▸ **ABOUT THIS TASK**
Find every line below that contains the word "preferable" and copy it out.

▸ **Front-end code change data**
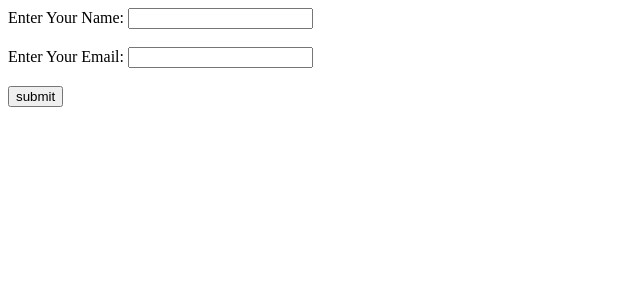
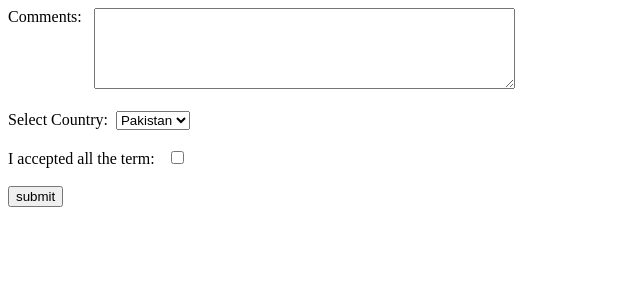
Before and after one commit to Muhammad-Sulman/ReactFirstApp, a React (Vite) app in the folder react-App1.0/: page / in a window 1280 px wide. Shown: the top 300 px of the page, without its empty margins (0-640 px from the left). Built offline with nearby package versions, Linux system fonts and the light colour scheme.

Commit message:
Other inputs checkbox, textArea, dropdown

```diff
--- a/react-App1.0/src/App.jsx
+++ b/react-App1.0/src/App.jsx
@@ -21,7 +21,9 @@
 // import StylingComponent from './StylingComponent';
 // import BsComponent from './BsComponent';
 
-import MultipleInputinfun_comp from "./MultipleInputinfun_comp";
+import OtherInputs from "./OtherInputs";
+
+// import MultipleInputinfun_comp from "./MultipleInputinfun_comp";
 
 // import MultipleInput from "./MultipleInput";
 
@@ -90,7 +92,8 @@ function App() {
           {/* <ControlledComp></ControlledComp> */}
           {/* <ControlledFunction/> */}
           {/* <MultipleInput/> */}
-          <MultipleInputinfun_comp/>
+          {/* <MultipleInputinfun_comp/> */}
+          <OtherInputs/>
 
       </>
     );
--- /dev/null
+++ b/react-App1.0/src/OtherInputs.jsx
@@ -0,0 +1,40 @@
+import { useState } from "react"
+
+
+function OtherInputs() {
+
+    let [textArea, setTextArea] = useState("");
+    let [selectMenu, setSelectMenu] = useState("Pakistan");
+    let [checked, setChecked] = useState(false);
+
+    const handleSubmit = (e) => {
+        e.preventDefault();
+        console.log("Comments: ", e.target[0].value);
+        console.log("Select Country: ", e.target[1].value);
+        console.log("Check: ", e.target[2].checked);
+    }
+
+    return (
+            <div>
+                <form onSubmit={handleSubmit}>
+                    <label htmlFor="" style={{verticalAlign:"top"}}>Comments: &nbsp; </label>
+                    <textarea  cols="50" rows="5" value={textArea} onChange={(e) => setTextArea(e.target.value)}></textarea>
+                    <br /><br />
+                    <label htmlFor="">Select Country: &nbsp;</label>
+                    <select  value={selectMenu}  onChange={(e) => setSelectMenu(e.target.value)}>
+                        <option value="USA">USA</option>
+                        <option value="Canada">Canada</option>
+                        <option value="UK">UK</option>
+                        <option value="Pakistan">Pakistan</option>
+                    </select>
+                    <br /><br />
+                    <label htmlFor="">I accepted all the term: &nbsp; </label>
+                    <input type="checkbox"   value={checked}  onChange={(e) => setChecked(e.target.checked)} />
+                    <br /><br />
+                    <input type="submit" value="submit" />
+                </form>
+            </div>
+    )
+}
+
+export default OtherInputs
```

--

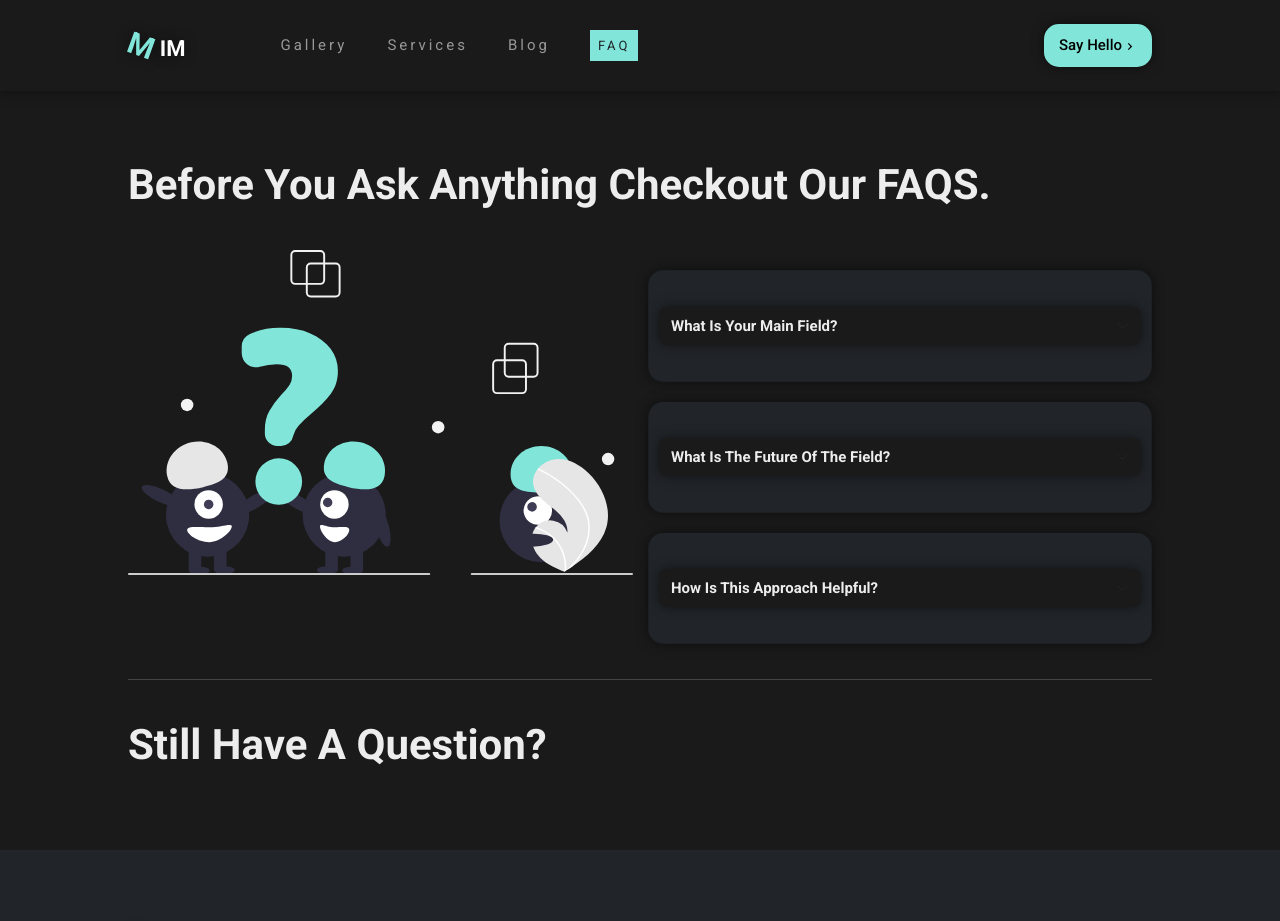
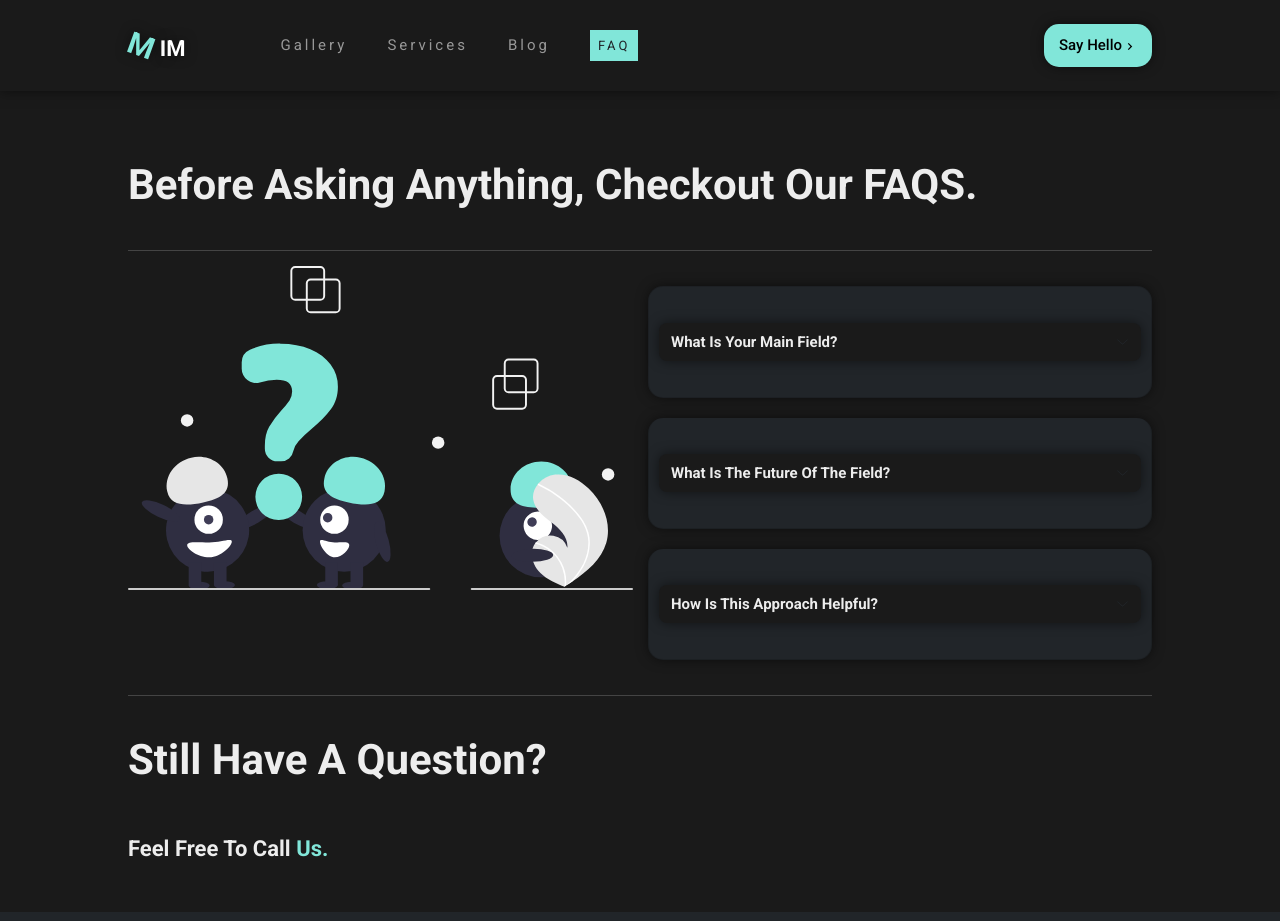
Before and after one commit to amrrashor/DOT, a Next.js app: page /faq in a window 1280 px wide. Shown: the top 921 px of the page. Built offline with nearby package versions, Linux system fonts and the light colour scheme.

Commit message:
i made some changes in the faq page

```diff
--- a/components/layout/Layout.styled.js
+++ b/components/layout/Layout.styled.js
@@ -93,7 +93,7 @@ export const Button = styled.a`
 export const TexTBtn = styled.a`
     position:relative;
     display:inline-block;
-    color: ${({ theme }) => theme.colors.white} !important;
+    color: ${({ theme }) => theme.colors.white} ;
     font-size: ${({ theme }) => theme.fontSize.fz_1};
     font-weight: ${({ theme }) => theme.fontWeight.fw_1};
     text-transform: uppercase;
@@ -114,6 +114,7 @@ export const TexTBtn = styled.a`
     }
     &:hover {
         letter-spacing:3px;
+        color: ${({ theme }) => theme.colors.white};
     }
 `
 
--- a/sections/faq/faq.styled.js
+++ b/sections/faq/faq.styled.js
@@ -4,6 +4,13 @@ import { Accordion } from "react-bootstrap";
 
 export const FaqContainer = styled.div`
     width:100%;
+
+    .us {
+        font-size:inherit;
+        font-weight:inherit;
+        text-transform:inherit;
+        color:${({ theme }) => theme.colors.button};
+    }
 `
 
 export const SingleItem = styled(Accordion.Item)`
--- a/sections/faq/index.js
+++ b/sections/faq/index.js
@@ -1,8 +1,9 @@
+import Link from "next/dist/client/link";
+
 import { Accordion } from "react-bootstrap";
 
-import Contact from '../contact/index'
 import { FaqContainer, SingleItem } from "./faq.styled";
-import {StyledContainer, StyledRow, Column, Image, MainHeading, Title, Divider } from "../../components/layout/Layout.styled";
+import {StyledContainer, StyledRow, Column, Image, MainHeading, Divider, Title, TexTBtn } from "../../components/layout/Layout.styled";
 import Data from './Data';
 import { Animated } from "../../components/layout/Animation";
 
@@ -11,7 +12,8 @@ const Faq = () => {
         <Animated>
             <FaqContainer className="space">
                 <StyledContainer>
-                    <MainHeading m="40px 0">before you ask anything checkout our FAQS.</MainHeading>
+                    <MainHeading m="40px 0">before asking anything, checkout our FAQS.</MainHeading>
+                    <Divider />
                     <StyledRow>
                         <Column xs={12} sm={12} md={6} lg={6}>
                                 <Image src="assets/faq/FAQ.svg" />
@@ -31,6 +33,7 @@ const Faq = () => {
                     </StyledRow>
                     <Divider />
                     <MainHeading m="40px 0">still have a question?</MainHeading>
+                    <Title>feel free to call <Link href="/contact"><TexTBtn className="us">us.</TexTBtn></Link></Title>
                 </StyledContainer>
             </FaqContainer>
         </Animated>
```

...

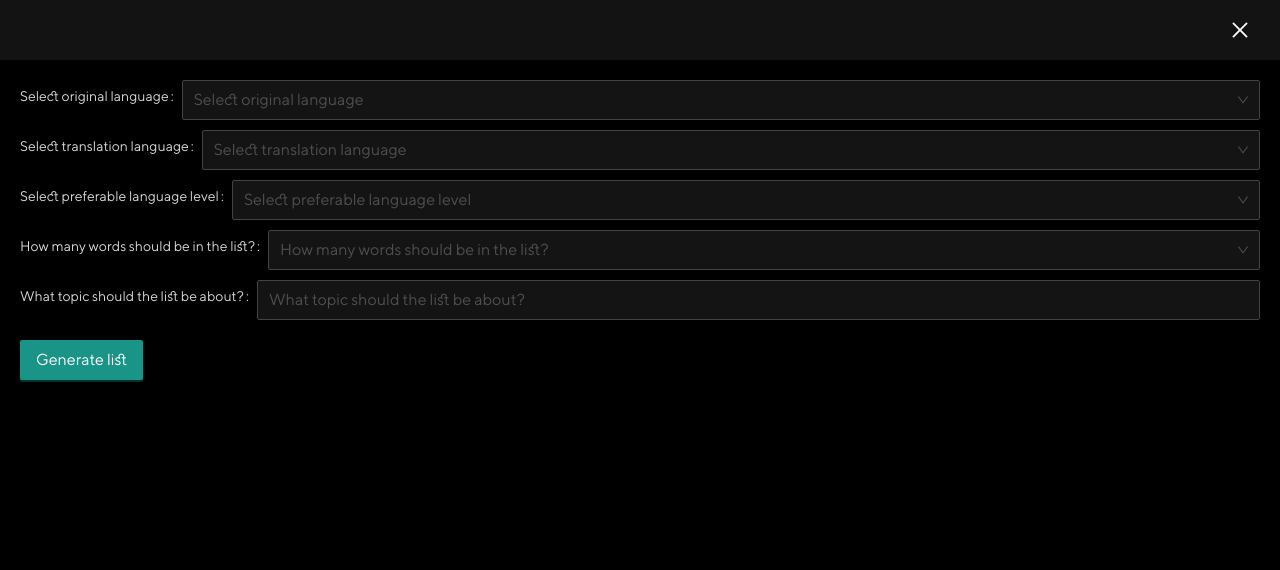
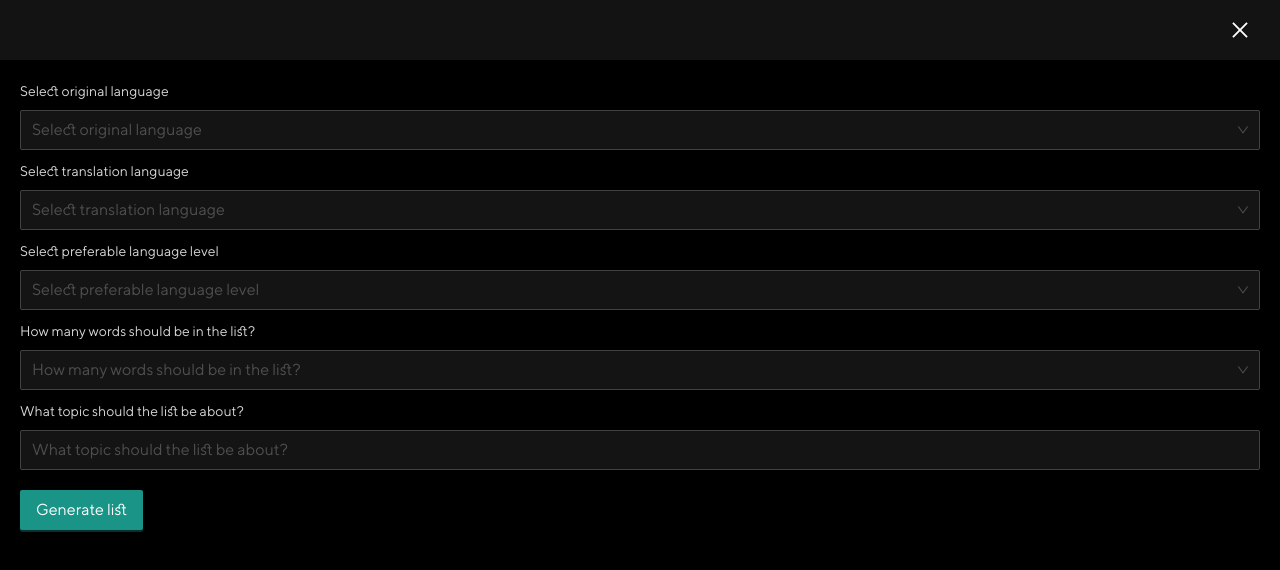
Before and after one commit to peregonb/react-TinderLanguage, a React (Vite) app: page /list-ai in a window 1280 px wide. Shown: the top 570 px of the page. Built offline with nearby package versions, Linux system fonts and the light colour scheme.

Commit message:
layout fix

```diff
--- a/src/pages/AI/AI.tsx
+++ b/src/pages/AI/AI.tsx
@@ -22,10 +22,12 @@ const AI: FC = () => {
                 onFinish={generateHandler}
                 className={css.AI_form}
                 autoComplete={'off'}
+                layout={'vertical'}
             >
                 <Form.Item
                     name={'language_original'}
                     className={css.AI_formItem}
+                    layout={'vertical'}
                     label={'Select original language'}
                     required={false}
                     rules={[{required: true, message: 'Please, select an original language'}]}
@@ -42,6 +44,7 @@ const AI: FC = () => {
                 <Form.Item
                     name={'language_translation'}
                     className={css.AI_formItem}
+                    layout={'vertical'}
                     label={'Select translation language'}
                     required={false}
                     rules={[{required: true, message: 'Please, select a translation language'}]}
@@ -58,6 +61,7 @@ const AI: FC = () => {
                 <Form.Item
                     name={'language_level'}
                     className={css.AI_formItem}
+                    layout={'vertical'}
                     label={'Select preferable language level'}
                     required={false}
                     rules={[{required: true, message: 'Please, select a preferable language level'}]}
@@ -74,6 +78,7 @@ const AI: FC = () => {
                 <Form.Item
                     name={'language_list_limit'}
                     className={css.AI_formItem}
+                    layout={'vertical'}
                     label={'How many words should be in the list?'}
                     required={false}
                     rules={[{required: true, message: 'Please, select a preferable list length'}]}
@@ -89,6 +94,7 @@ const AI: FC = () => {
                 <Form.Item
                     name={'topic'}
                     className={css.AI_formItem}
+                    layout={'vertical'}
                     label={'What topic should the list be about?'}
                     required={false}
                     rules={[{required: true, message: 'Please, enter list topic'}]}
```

▸ **YOUR RESPONSE**
                     label={'Select preferable language level'}
                     rules={[{required: true, message: 'Please, select a preferable language level'}]}
                     rules={[{required: true, message: 'Please, select a preferable list length'}]}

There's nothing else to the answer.